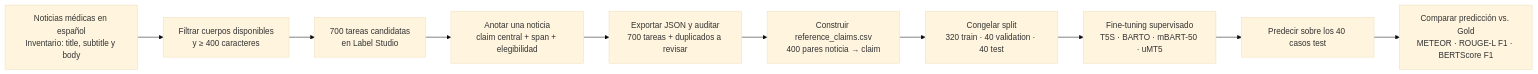
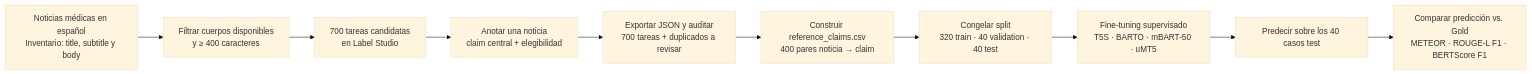
The diagram in README.md (RenzoAL7/latam-medical-misinformation-classification), drawn with Mermaid (base theme) before and after one commit. The commit also changed other lines of this file, not shown here.

Commit message:
docs: remove unused span from Sem1 contract

````diff
--- a/README.md
+++ b/README.md
@@ -68,15 +68,15 @@
 ```mermaid
 flowchart LR
     A["Noticias médicas en español<br/>Inventario: title, subtitle y body"]
     B["Filtrar cuerpos disponibles<br/>y ≥ 400 caracteres"]
     C["700 tareas candidatas<br/>en Label Studio"]
-    D["Anotar una noticia<br/>claim central + span + elegibilidad"]
+    D["Anotar una noticia<br/>claim central + elegibilidad"]
     E["Exportar JSON y auditar<br/>700 tareas + duplicados a revisar"]
     F["Construir reference_claims.csv<br/>400 pares noticia → claim"]
     G["Congelar split<br/>320 train · 40 validation · 40 test"]
     H["Fine-tuning supervisado<br/>T5S · BARTO · mBART-50 · uMT5"]
     I["Predecir sobre los 40 casos test"]
     J["Comparar predicción vs. Gold<br/>METEOR · ROUGE-L F1 · BERTScore F1"]
 
     A --> B --> C --> D --> E --> F --> G --> H --> I --> J
 ```
````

= = = = = = =

Scan the listing above for the word "claim" and show each line where it is found.

-    D["Anotar una noticia<br/>claim central + span + elegibilidad"]
+    D["Anotar una noticia<br/>claim central + elegibilidad"]
     F["Construir reference_claims.csv<br/>400 pares noticia → claim"]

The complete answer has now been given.